TREMONT — Floats at the town wharf will be returned to the state lease configuration and town officials will take the winter to explore other options, selectmen decided at a recent meeting.
The configuration of the floats has been debated for several years, following requests for changes from Thurston’s Lobster Pound, who would like to expand their operation to add a private marina.
During the Sept. 17 select board meeting, Town Manager Chris Saunders told selectmen he had met with the owners of Thurston’s, Mike Radcliffe and Derek Lapointe.
As a result of that meeting, the pound’s owners asked if the town would be willing to have an engineer come up with alternative designs that would serve both parties.
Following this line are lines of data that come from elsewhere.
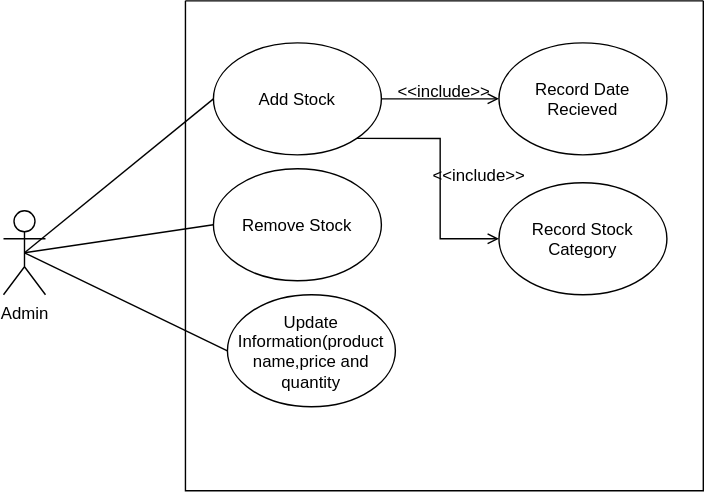
The draw.io diagram Documentation/ManageStock.drawio.svg in itudevs/SkinzoneNaturelAdmin, before a commit. Source tidied: cells renumbered, new cells last; positions are measured from the earlier drawing's top-left corner, leaving out a move shared by most shapes. The source it was exported from:
```xml
<mxGraphModel>
  <root>
    <mxCell id="0" />
    <mxCell id="1" parent="0" />
    <mxCell id="2" style="rounded=0;jettySize=auto;html=1;exitX=0.5;exitY=0.5;exitDx=0;exitDy=0;exitPerimeter=0;entryX=0;entryY=0.5;entryDx=0;entryDy=0;defaultLabelBackgroundColor=page;endArrow=none;endFill=0;" parent="1" edge="1" source="5" target="8">
      <mxGeometry relative="1" as="geometry" />
    </mxCell>
    <mxCell id="3" style="rounded=0;jettySize=auto;html=1;exitX=0.5;exitY=0.5;exitDx=0;exitDy=0;exitPerimeter=0;entryX=0;entryY=0.5;entryDx=0;entryDy=0;defaultLabelBackgroundColor=page;endArrow=none;endFill=0;" parent="1" edge="1" source="5" target="9">
      <mxGeometry relative="1" as="geometry" />
    </mxCell>
    <mxCell id="4" style="rounded=0;jettySize=auto;html=1;exitX=0.5;exitY=0.5;exitDx=0;exitDy=0;exitPerimeter=0;entryX=0;entryY=0.5;entryDx=0;entryDy=0;defaultLabelBackgroundColor=page;endArrow=none;endFill=0;" parent="1" edge="1" source="5" target="10">
      <mxGeometry relative="1" as="geometry" />
    </mxCell>
    <mxCell id="5" value="Admin" style="shape=umlActor;verticalLabelPosition=bottom;verticalAlign=top;html=1;labelPerimeter=1;" parent="1" vertex="1">
      <mxGeometry y="150" width="30" height="60" as="geometry" />
    </mxCell>
    <mxCell id="6" style="swimlane;startSize=0;" parent="1" vertex="1">
      <mxGeometry x="130" width="370" height="350" as="geometry" />
    </mxCell>
    <mxCell id="7" style="edgeStyle=orthogonalEdgeStyle;rounded=0;jettySize=auto;html=1;exitX=1;exitY=0.5;exitDx=0;exitDy=0;entryX=0;entryY=0.5;entryDx=0;entryDy=0;defaultLabelBackgroundColor=page;endArrow=open;endFill=0;" parent="6" edge="1" source="8" target="11">
      <mxGeometry relative="1" as="geometry" />
    </mxCell>
    <mxCell id="8" value="Add Stock" style="ellipse;whiteSpace=wrap;html=1;shapeInside=1;" parent="6" vertex="1">
      <mxGeometry x="20" y="30" width="120" height="80" as="geometry" />
    </mxCell>
    <mxCell id="9" value="Remove Stock" style="ellipse;whiteSpace=wrap;html=1;shapeInside=1;" parent="6" vertex="1">
      <mxGeometry x="20" y="120" width="120" height="80" as="geometry" />
    </mxCell>
    <mxCell id="10" value="Update Information(product name,price and quantity" style="ellipse;whiteSpace=wrap;html=1;shapeInside=1;" parent="6" vertex="1">
      <mxGeometry x="30" y="210" width="120" height="80" as="geometry" />
    </mxCell>
    <mxCell id="11" value="Record Date Recieved" style="ellipse;whiteSpace=wrap;html=1;shapeInside=1;" parent="6" vertex="1">
      <mxGeometry x="224" y="30" width="120" height="80" as="geometry" />
    </mxCell>
    <mxCell id="12" value="&amp;lt;&amp;lt;include&amp;gt;&amp;gt;" style="text;html=1;whiteSpace=wrap;strokeColor=none;fillColor=none;align=center;verticalAlign=middle;rounded=0;" parent="6" vertex="1">
      <mxGeometry x="155" y="50" width="60" height="30" as="geometry" />
    </mxCell>
    <mxCell id="13" value="Record Stock Category" style="ellipse;whiteSpace=wrap;html=1;shapeInside=1;" parent="6" vertex="1">
      <mxGeometry x="224" y="130" width="120" height="80" as="geometry" />
    </mxCell>
    <mxCell id="14" style="edgeStyle=orthogonalEdgeStyle;rounded=0;jettySize=auto;html=1;exitX=1;exitY=1;exitDx=0;exitDy=0;entryX=0;entryY=0.5;entryDx=0;entryDy=0;defaultLabelBackgroundColor=page;endArrow=open;endFill=0;" parent="6" edge="1" source="8" target="13">
      <mxGeometry relative="1" as="geometry" />
    </mxCell>
    <mxCell id="15" value="&amp;lt;&amp;lt;include&amp;gt;&amp;gt;" style="text;html=1;whiteSpace=wrap;strokeColor=none;fillColor=none;align=center;verticalAlign=middle;rounded=0;" parent="6" vertex="1">
      <mxGeometry x="180" y="110" width="60" height="30" as="geometry" />
    </mxCell>
  </root>
</mxGraphModel>
```
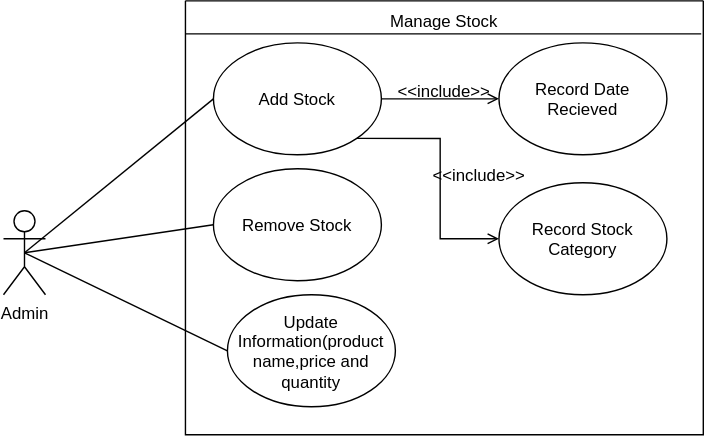
The same file after the commit.

What changed in the source:
```diff
@@ -15,7 +15,7 @@
       <mxGeometry y="150" width="30" height="60" as="geometry" />
     </mxCell>
     <mxCell id="6" style="swimlane;startSize=0;" parent="1" vertex="1">
-      <mxGeometry x="130" width="370" height="350" as="geometry" />
+      <mxGeometry x="130" width="370" height="310" as="geometry" />
     </mxCell>
     <mxCell id="7" style="edgeStyle=orthogonalEdgeStyle;rounded=0;jettySize=auto;html=1;exitX=1;exitY=0.5;exitDx=0;exitDy=0;entryX=0;entryY=0.5;entryDx=0;entryDy=0;defaultLabelBackgroundColor=page;endArrow=open;endFill=0;" parent="6" edge="1" source="8" target="11">
       <mxGeometry relative="1" as="geometry" />
@@ -44,5 +44,11 @@
     <mxCell id="15" value="&amp;lt;&amp;lt;include&amp;gt;&amp;gt;" style="text;html=1;whiteSpace=wrap;strokeColor=none;fillColor=none;align=center;verticalAlign=middle;rounded=0;" parent="6" vertex="1">
       <mxGeometry x="180" y="110" width="60" height="30" as="geometry" />
     </mxCell>
+    <mxCell id="16" value="Manage Stock" style="text;html=1;whiteSpace=wrap;strokeColor=none;fillColor=none;align=center;verticalAlign=middle;rounded=0;" parent="6" vertex="1">
+      <mxGeometry x="130" width="110" height="30" as="geometry" />
+    </mxCell>
+    <mxCell id="17" style="endArrow=none;html=1;rounded=0;defaultLabelBackgroundColor=page;exitX=0;exitY=0.076;exitDx=0;exitDy=0;exitPerimeter=0;entryX=0.996;entryY=0.076;entryDx=0;entryDy=0;entryPerimeter=0;" parent="1" edge="1" source="6" target="6">
+      <mxGeometry relative="1" as="geometry" />
+    </mxCell>
   </root>
 </mxGraphModel>
```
Suggested float designs from the engineer could then go to a public hearing, Saunders said.
Two years ago, Thurston’s presented a plan to the Harbor Committee for an expansion of their marina. One concern the committee expressed was the 50 feet of clearance between the plan’s northernmost float and the town’s southernmost float. Lapointe and Radcliffe agreed to reduce their number of floats to increase the opening to 80 feet.
Any plan Thurston’s or the town has to change physical structures requires notification of abutting property owners. Although the changes do not require neighbor approval, both parties have agreed to work together to find cohesive solutions.
Conversation around the floats at this point is focused on receiving grant money from the state. In order to receive nearly $15,000 in grant funds from the Bureau of Submerged Lands, the float configuration on one of the town’s docks must match the lease with the state.
It does not currently match. It was changed more than a year ago to accommodate large fishing vessels coming to the town wharf to offload their catch for the day.
“They’re not going to pay us until they see evidence the floats have been changed,” said Saunders about the state in a conversation with the Islander last week. “If the floats are changed, they will stay that way until 2034.”
That is when the current lease expires.
“I think turning the floats is going to block access to the dock,” said Selectman Jamie Thurlow at the meeting. “No one wants that. Would it hurt to get a few ideas?”
Thurlow had originally recused himself from the conversation, citing the possibility of familial bias because he is a second cousin to the owners of Thurston’s. Other selectmen permitted him to join the conversation after he stated he could form an unbiased opinion on the matter.
Harbormaster Justin Seavey agreed it would be valuable to have an objective party come up with options.
“Who’s going to pay for it?” Seavey asked.
Then, Stewart Murphy spoke up from the public and suggested returning the floats to the lease configuration and taking the winter to think about it. Activity at the wharf slows down considerably in November, he said.
“It buys us a lot of time,” said Chairman Kevin Buck. “I agree 100 percent. I think that’s a great idea.”
“Have [the owners of Thurston’s] offered suggestions that would be acceptable?” Buck asked.
Saunders said Radcliffe and Lapointe had suggested moving all town floats to a dock off the north end of the wharf.
Selectmen did not take a vote on the item but all did agree to forgo hiring an engineer to assess the situation at this time. Town officials have told the Bureau of Submerged Lands the floats will be changed back to the lease configuration sometime in November.